◆ Task to carry out:
Read the data line by line and say how many lines contain the string "alpha", giving the number alone.
----------
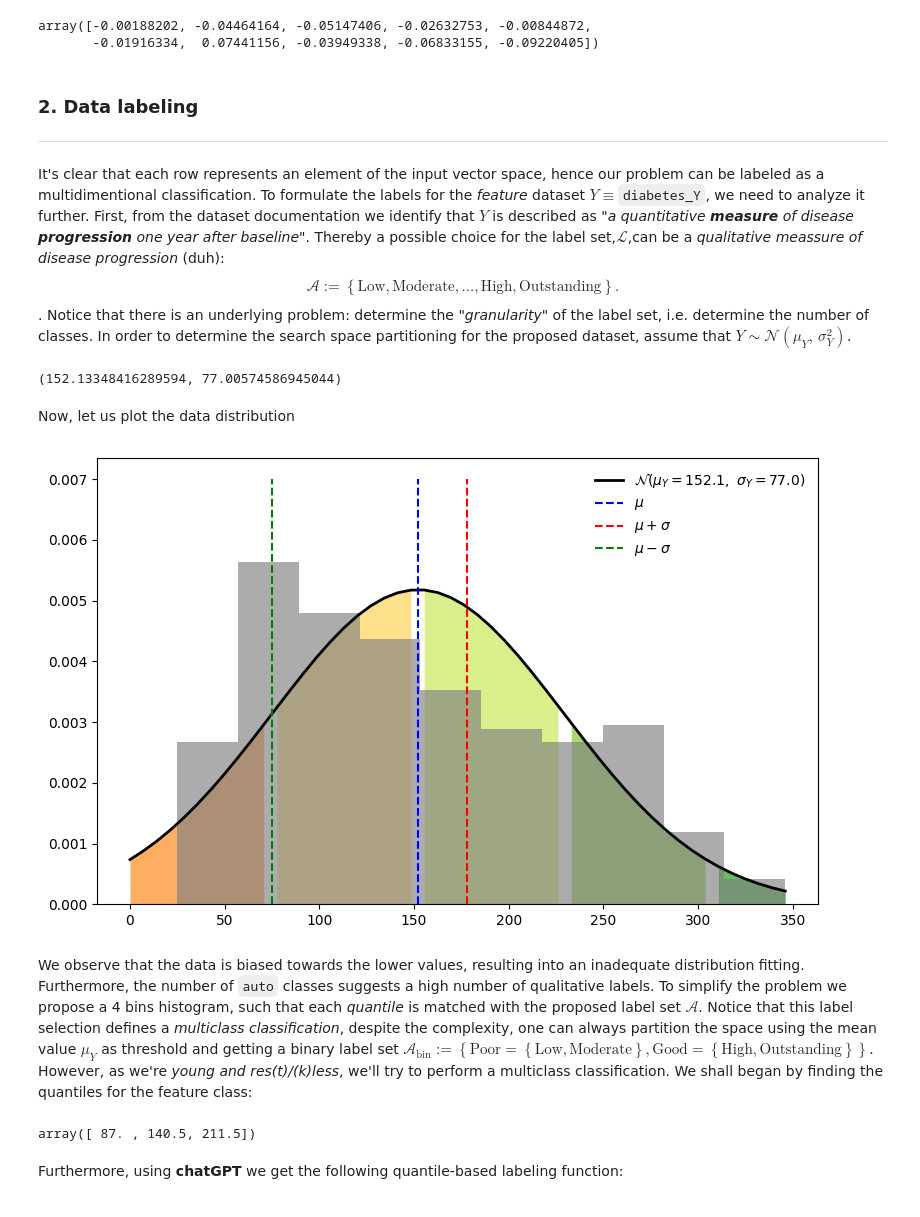
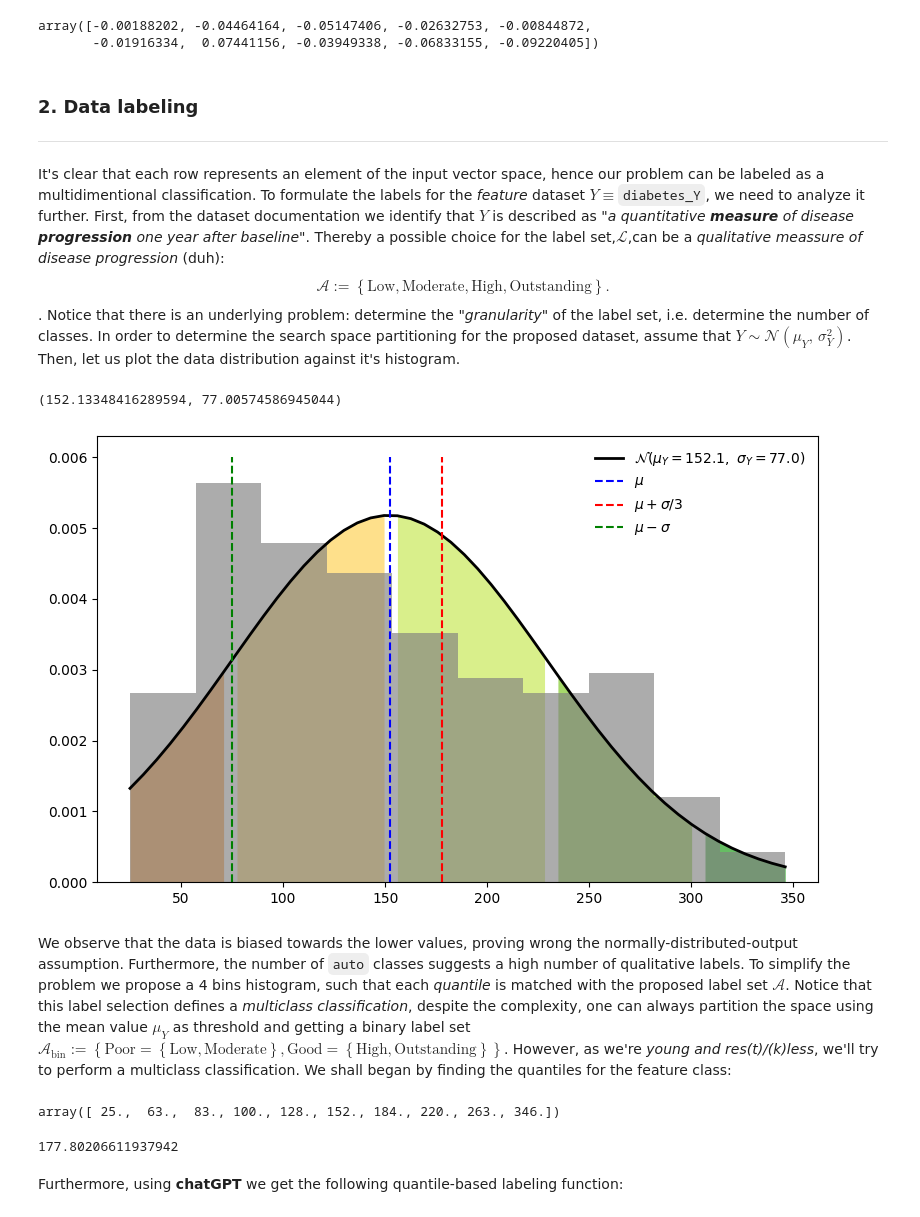
Before and after one commit to jpacheco09/my_courses, a Jupyter notebook: Intro-to-ML-and-DL/homeworks/homework1.ipynb, the cells around one changed output. Drawn from its saved outputs; the diff is of its cells as text; code cells hidden in the pictures.

```diff
--- a/Intro-to-ML-and-DL/homeworks/homework1.ipynb
+++ b/Intro-to-ML-and-DL/homeworks/homework1.ipynb
@@ -63,60 +63,63 @@ array([-0.00188202, -0.04464164, -0.05147406, -0.02632753, -0.00844872,
 
 It's clear that each row represents an element of the input vector space, hence our problem can be labeled as a multidimentional classification. To formulate the labels for the _feature_ dataset $Y\equiv$`diabetes_Y`, we need to analyze it further. First, from the dataset documentation we identify that $Y$ is described as _"a quantitative **measure** of disease **progression** one year after baseline"_. Thereby a possible choice for the label set,$\mathcal{L}$,can be a _qualitative meassure of disease progression_ (duh):
 \begin{equation*}
-\mathcal{A} := \left\lbrace \text{Low}, \text{Moderate},..., \text{High}, \text{Outstanding}\right\rbrace.
+\mathcal{A} := \left\lbrace \text{Low}, \text{Moderate}, \text{High}, \text{Outstanding}\right\rbrace.
 \end{equation*} .
 Notice that there is an underlying problem: determine the _"granularity"_ of the label set, i.e. determine the number of classes.
-In order to determine the search space partitioning for the proposed dataset, assume that $Y\sim \mathcal{N}\left(\mu_Y,\,\sigma_Y^{2}\right)$.
+In order to determine the search space partitioning for the proposed dataset, assume that $Y\sim \mathcal{N}\left(\mu_Y,\,\sigma_Y^{2}\right)$. Then, let us plot the data distribution against it's histogram.
 # %%
 mu_Y = np.mean(diabetes_Y)
 sigma_Y = np.sqrt(np.var(diabetes_Y))
 mu_Y, sigma_Y
 # %% [output]
 (152.13348416289594, 77.00574586945044)
-# %% [markdown]
-Now, let us plot the data distribution
 # %%
-x = np.linspace(0, max(diabetes_Y))
+x = np.linspace(min(diabetes_Y), max(diabetes_Y))
 diabetes_Y_pdf = sp.stats.norm.pdf(x,loc=mu_Y,scale=sigma_Y)
 fig, ax = plt.subplots(figsize = (8, 5))
-#ax.hist((diabetes_Y-mu_Y)/sigma_Y, density=True, bins='auto',histtype='bar',alpha=0.65,color='gray',cumulative=True)
+#ax.hist(diabetes_Y, density=True, bins='auto',histtype='bar',alpha=0.65,color='gray',cumulative=True)
+#ax.plot([[25],[350]], [[0.5],[0.5]], '--k',label = '50%' )
 ax.plot(x, diabetes_Y_pdf, lw = 2, color = 'k',  label = r'$\mathcal{N}\left( \mu_Y = %.1f,\  \sigma_Y = %.1f \right)$'%(mu_Y, sigma_Y))
-#
-ax.plot([[mu_Y],[mu_Y]],[[0],[0.007]], '--b', label = '$\mu$' )
-ax.plot([[mu_Y+sigma_Y/3],[mu_Y+sigma_Y/3]],[[0],[0.007]], '--r',label = '$\mu+\sigma$' )
-ax.plot([[mu_Y-sigma_Y],[mu_Y-sigma_Y]], [[0],[0.007]], '--g',label = '$\mu-\sigma$' )
+ax.plot([[mu_Y],[mu_Y]],[[0],[0.006]], '--b', label = '$\mu$' )
+ax.plot([[mu_Y+sigma_Y/3],[mu_Y+sigma_Y/3]],[[0],[0.006]], '--r',label = '$\mu+\sigma/3$' )
+ax.plot([[mu_Y-sigma_Y],[mu_Y-sigma_Y]], [[0],[0.006]], '--g',label = '$\mu-\sigma$' )
 ax.legend(loc='best', frameon=False)
+
 # nice plot
 #colors = ['c', 'r', 'b', 'g', ]
 #colors = colors + list(reversed(colors))
 colors = ['#d73027','#f46d43','#fdae61','#fee08b','#d9ef8b','#a6d96a','#66bd63','#1a9850']#['#003c30','#01665e','#35978f','#80cdc1','#c7eae5','#f6e8c3','#dfc27d','#bf812d','#8c510a','#543005']
 
 for i, color in zip(range(-4, 4), colors):
     low = mu_Y + i * sigma_Y
     high = mu_Y + (i + 1) * sigma_Y
     matches=np.where(np.logical_and(x >= low, x <= high))
     plt.fill_between(
         x[matches],
         diabetes_Y_pdf[matches],
         color=color,
         #alpha=0.985,
         linewidth=0,
     )
 
-ax.hist(diabetes_Y, density=True, bins='auto',histtype='bar',alpha=0.65,color='gray')
+ax.hist(diabetes_Y, density=True, bins='auto',histtype='barstacked',alpha=0.65,color='gray')
 plt.tight_layout()
 plt.show()
 # %% [output]
-[figure, old version]
+[figure, new version]
 # %% [markdown]
-We observe that the data is biased towards the lower values, resulting into an inadequate distribution fitting. Furthermore, the number of `auto` classes suggests a high number of qualitative labels. To simplify the problem we propose a 4 bins histogram, such that each _quantile_ is matched with the proposed label set $\mathcal{A}$.
+We observe that the data is biased towards the lower values, proving wrong the normally-distributed-output assumption. Furthermore, the number of `auto` classes suggests a high number of qualitative labels. To simplify the problem we propose a 4 bins histogram, such that each _quantile_ is matched with the proposed label set $\mathcal{A}$.
 Notice that this label selection defines a _multiclass classification_, despite the complexity, one can always partition the space using the mean value $\mu_Y$ as threshold  and getting a binary label set $\mathcal{A}_{\text{bin}} := \left\lbrace \text{Poor}= \left\lbrace \text{Low}, \text{Moderate} \right\rbrace, \text{Good}=\left\lbrace \text{High}, \text{Outstanding} \right\rbrace\right\rbrace$.
 However, as we're _young and res(t)/(k)less_, we'll try to perform a multiclass classification. We shall began by finding the quantiles for the feature class:
 # %%
-quantiles_mapping = np.percentile(diabetes_Y, [25, 50, 75])
+quantiles_mapping = np.percentile(diabetes_Y, np.linspace(0,100,10))
 quantiles_mapping
 # %% [output]
-array([ 87. , 140.5, 211.5])
+array([ 25.,  63.,  83., 100., 128., 152., 184., 220., 263., 346.])
+# %%
+mu_Y + sigma_Y/3
+# %% [output]
+177.80206611937942
 # %% [markdown]
 Furthermore, using **chatGPT** we get the following quantile-based labeling function:
 # %%
```
Also changed, not shown: parts of 13 cells of this notebook.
----------
◆ Finished exercise:
5